PROBLEM: Line by line, reproduce the records exactly.

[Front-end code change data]
* * * * * * * * *

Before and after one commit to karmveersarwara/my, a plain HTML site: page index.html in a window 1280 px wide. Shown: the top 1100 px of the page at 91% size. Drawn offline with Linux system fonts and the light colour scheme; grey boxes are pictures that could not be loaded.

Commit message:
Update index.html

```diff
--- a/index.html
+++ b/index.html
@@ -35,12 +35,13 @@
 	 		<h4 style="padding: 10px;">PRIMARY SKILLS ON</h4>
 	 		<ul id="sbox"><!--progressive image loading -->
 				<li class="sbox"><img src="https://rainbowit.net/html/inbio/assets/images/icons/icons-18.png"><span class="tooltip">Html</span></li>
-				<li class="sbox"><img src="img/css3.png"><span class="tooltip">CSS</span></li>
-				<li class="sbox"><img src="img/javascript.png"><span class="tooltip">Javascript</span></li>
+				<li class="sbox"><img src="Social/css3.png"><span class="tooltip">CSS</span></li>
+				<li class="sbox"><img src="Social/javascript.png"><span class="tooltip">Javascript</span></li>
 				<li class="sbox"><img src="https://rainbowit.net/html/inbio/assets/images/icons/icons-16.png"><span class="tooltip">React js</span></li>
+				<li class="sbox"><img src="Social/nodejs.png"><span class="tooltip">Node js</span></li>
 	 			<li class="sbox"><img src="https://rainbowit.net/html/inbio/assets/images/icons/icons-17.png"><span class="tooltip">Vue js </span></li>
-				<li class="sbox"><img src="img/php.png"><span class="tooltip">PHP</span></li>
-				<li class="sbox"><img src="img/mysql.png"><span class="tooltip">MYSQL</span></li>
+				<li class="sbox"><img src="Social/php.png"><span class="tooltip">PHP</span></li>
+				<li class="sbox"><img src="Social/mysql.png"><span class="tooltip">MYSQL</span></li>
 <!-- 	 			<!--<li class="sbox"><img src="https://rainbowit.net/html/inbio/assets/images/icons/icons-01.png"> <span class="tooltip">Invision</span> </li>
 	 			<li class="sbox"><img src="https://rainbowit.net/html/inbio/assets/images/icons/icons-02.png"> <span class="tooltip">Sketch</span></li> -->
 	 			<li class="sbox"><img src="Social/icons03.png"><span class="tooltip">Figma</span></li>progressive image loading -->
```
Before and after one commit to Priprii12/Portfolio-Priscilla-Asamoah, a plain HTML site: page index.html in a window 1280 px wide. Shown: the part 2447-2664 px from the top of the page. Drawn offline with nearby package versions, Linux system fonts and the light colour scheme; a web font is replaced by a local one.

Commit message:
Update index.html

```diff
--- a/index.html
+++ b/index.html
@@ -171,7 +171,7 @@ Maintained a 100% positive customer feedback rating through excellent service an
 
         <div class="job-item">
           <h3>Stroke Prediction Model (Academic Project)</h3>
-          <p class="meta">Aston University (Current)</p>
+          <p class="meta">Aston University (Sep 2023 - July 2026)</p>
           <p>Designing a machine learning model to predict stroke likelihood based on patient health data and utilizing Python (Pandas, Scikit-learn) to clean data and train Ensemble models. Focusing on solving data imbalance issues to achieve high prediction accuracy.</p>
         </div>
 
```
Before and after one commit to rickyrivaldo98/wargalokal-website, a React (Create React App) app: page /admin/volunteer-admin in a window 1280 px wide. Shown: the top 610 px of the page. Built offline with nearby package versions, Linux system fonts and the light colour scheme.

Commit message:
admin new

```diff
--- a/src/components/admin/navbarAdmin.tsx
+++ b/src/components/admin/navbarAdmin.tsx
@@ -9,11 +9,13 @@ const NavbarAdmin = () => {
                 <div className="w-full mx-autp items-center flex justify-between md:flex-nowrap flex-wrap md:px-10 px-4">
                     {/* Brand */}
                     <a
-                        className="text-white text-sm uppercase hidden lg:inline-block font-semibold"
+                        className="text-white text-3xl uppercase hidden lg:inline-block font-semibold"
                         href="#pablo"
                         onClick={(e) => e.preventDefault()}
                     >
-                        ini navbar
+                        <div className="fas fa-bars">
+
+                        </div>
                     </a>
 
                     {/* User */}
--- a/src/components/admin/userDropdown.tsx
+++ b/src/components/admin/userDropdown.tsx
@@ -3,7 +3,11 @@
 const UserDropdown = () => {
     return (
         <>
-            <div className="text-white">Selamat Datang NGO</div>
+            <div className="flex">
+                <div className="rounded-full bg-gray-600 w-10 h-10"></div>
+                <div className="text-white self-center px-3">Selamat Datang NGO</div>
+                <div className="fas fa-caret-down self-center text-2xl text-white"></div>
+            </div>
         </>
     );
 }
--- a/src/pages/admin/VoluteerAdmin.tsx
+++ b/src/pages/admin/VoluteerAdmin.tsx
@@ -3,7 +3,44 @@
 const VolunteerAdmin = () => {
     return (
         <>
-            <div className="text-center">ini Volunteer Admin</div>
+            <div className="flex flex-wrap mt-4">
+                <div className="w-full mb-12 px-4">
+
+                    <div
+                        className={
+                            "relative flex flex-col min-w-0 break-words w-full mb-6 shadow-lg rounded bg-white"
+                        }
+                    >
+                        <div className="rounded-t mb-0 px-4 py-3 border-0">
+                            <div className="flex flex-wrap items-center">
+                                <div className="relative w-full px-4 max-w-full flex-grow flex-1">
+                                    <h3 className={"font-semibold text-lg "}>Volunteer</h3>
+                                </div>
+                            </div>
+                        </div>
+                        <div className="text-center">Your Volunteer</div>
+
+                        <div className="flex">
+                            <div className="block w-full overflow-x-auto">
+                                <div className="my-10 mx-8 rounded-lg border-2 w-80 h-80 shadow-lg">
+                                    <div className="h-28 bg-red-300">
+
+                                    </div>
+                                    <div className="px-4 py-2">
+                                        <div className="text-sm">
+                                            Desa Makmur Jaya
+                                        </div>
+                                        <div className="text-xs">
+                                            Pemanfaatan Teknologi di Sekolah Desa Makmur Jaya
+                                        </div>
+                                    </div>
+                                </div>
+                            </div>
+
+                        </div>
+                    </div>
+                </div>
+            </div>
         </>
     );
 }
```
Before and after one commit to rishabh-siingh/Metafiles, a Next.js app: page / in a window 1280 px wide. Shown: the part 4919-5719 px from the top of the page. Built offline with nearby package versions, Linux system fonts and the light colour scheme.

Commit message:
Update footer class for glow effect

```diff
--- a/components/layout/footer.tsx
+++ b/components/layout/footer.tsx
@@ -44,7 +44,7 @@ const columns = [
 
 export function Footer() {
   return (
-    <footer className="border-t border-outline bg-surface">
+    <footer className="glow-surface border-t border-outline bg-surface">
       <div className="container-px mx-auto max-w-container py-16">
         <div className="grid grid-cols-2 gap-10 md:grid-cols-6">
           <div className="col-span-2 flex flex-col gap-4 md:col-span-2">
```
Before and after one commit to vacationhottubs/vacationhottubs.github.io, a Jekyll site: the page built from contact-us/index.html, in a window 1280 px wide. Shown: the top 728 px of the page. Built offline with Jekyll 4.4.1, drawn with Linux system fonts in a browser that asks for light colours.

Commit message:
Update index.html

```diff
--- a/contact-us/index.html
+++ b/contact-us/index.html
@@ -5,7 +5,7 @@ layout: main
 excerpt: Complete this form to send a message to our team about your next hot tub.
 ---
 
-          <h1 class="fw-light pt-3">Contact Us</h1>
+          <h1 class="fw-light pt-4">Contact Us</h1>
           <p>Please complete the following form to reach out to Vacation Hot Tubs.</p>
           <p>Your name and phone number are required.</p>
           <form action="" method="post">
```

* * * * * * * * *

ANSWER TO THE PROBLEM:
Before and after one commit to karmveersarwara/my, a plain HTML site: page index.html in a window 1280 px wide. Shown: the top 1100 px of the page at 91% size. Drawn offline with Linux system fonts and the light colour scheme; grey boxes are pictures that could not be loaded.

Commit message:
Update index.html

```diff
--- a/index.html
+++ b/index.html
@@ -35,12 +35,13 @@
 	 		<h4 style="padding: 10px;">PRIMARY SKILLS ON</h4>
 	 		<ul id="sbox"><!--progressive image loading -->
 				<li class="sbox"><img src="https://rainbowit.net/html/inbio/assets/images/icons/icons-18.png"><span class="tooltip">Html</span></li>
-				<li class="sbox"><img src="img/css3.png"><span class="tooltip">CSS</span></li>
-				<li class="sbox"><img src="img/javascript.png"><span class="tooltip">Javascript</span></li>
+				<li class="sbox"><img src="Social/css3.png"><span class="tooltip">CSS</span></li>
+				<li class="sbox"><img src="Social/javascript.png"><span class="tooltip">Javascript</span></li>
 				<li class="sbox"><img src="https://rainbowit.net/html/inbio/assets/images/icons/icons-16.png"><span class="tooltip">React js</span></li>
+				<li class="sbox"><img src="Social/nodejs.png"><span class="tooltip">Node js</span></li>
 	 			<li class="sbox"><img src="https://rainbowit.net/html/inbio/assets/images/icons/icons-17.png"><span class="tooltip">Vue js </span></li>
-				<li class="sbox"><img src="img/php.png"><span class="tooltip">PHP</span></li>
-				<li class="sbox"><img src="img/mysql.png"><span class="tooltip">MYSQL</span></li>
+				<li class="sbox"><img src="Social/php.png"><span class="tooltip">PHP</span></li>
+				<li class="sbox"><img src="Social/mysql.png"><span class="tooltip">MYSQL</span></li>
 <!-- 	 			<!--<li class="sbox"><img src="https://rainbowit.net/html/inbio/assets/images/icons/icons-01.png"> <span class="tooltip">Invision</span> </li>
 	 			<li class="sbox"><img src="https://rainbowit.net/html/inbio/assets/images/icons/icons-02.png"> <span class="tooltip">Sketch</span></li> -->
 	 			<li class="sbox"><img src="Social/icons03.png"><span class="tooltip">Figma</span></li>progressive image loading -->
```
Before and after one commit to Priprii12/Portfolio-Priscilla-Asamoah, a plain HTML site: page index.html in a window 1280 px wide. Shown: the part 2447-2664 px from the top of the page. Drawn offline with nearby package versions, Linux system fonts and the light colour scheme; a web font is replaced by a local one.

Commit message:
Update index.html

```diff
--- a/index.html
+++ b/index.html
@@ -171,7 +171,7 @@ Maintained a 100% positive customer feedback rating through excellent service an
 
         <div class="job-item">
           <h3>Stroke Prediction Model (Academic Project)</h3>
-          <p class="meta">Aston University (Current)</p>
+          <p class="meta">Aston University (Sep 2023 - July 2026)</p>
           <p>Designing a machine learning model to predict stroke likelihood based on patient health data and utilizing Python (Pandas, Scikit-learn) to clean data and train Ensemble models. Focusing on solving data imbalance issues to achieve high prediction accuracy.</p>
         </div>
 
```
Before and after one commit to rickyrivaldo98/wargalokal-website, a React (Create React App) app: page /admin/volunteer-admin in a window 1280 px wide. Shown: the top 610 px of the page. Built offline with nearby package versions, Linux system fonts and the light colour scheme.

Commit message:
admin new

```diff
--- a/src/components/admin/navbarAdmin.tsx
+++ b/src/components/admin/navbarAdmin.tsx
@@ -9,11 +9,13 @@ const NavbarAdmin = () => {
                 <div className="w-full mx-autp items-center flex justify-between md:flex-nowrap flex-wrap md:px-10 px-4">
                     {/* Brand */}
                     <a
-                        className="text-white text-sm uppercase hidden lg:inline-block font-semibold"
+                        className="text-white text-3xl uppercase hidden lg:inline-block font-semibold"
                         href="#pablo"
                         onClick={(e) => e.preventDefault()}
                     >
-                        ini navbar
+                        <div className="fas fa-bars">
+
+                        </div>
                     </a>
 
                     {/* User */}
--- a/src/components/admin/userDropdown.tsx
+++ b/src/components/admin/userDropdown.tsx
@@ -3,7 +3,11 @@
 const UserDropdown = () => {
     return (
         <>
-            <div className="text-white">Selamat Datang NGO</div>
+            <div className="flex">
+                <div className="rounded-full bg-gray-600 w-10 h-10"></div>
+                <div className="text-white self-center px-3">Selamat Datang NGO</div>
+                <div className="fas fa-caret-down self-center text-2xl text-white"></div>
+            </div>
         </>
     );
 }
--- a/src/pages/admin/VoluteerAdmin.tsx
+++ b/src/pages/admin/VoluteerAdmin.tsx
@@ -3,7 +3,44 @@
 const VolunteerAdmin = () => {
     return (
         <>
-            <div className="text-center">ini Volunteer Admin</div>
+            <div className="flex flex-wrap mt-4">
+                <div className="w-full mb-12 px-4">
+
+                    <div
+                        className={
+                            "relative flex flex-col min-w-0 break-words w-full mb-6 shadow-lg rounded bg-white"
+                        }
+                    >
+                        <div className="rounded-t mb-0 px-4 py-3 border-0">
+                            <div className="flex flex-wrap items-center">
+                                <div className="relative w-full px-4 max-w-full flex-grow flex-1">
+                                    <h3 className={"font-semibold text-lg "}>Volunteer</h3>
+                                </div>
+                            </div>
+                        </div>
+                        <div className="text-center">Your Volunteer</div>
+
+                        <div className="flex">
+                            <div className="block w-full overflow-x-auto">
+                                <div className="my-10 mx-8 rounded-lg border-2 w-80 h-80 shadow-lg">
+                                    <div className="h-28 bg-red-300">
+
+                                    </div>
+                                    <div className="px-4 py-2">
+                                        <div className="text-sm">
+                                            Desa Makmur Jaya
+                                        </div>
+                                        <div className="text-xs">
+                                            Pemanfaatan Teknologi di Sekolah Desa Makmur Jaya
+                                        </div>
+                                    </div>
+                                </div>
+                            </div>
+
+                        </div>
+                    </div>
+                </div>
+            </div>
         </>
     );
 }
```
Before and after one commit to rishabh-siingh/Metafiles, a Next.js app: page / in a window 1280 px wide. Shown: the part 4919-5719 px from the top of the page. Built offline with nearby package versions, Linux system fonts and the light colour scheme.

Commit message:
Update footer class for glow effect

```diff
--- a/components/layout/footer.tsx
+++ b/components/layout/footer.tsx
@@ -44,7 +44,7 @@ const columns = [
 
 export function Footer() {
   return (
-    <footer className="border-t border-outline bg-surface">
+    <footer className="glow-surface border-t border-outline bg-surface">
       <div className="container-px mx-auto max-w-container py-16">
         <div className="grid grid-cols-2 gap-10 md:grid-cols-6">
           <div className="col-span-2 flex flex-col gap-4 md:col-span-2">
```
Before and after one commit to vacationhottubs/vacationhottubs.github.io, a Jekyll site: the page built from contact-us/index.html, in a window 1280 px wide. Shown: the top 728 px of the page. Built offline with Jekyll 4.4.1, drawn with Linux system fonts in a browser that asks for light colours.

Commit message:
Update index.html

```diff
--- a/contact-us/index.html
+++ b/contact-us/index.html
@@ -5,7 +5,7 @@ layout: main
 excerpt: Complete this form to send a message to our team about your next hot tub.
 ---
 
-          <h1 class="fw-light pt-3">Contact Us</h1>
+          <h1 class="fw-light pt-4">Contact Us</h1>
           <p>Please complete the following form to reach out to Vacation Hot Tubs.</p>
           <p>Your name and phone number are required.</p>
           <form action="" method="post">
```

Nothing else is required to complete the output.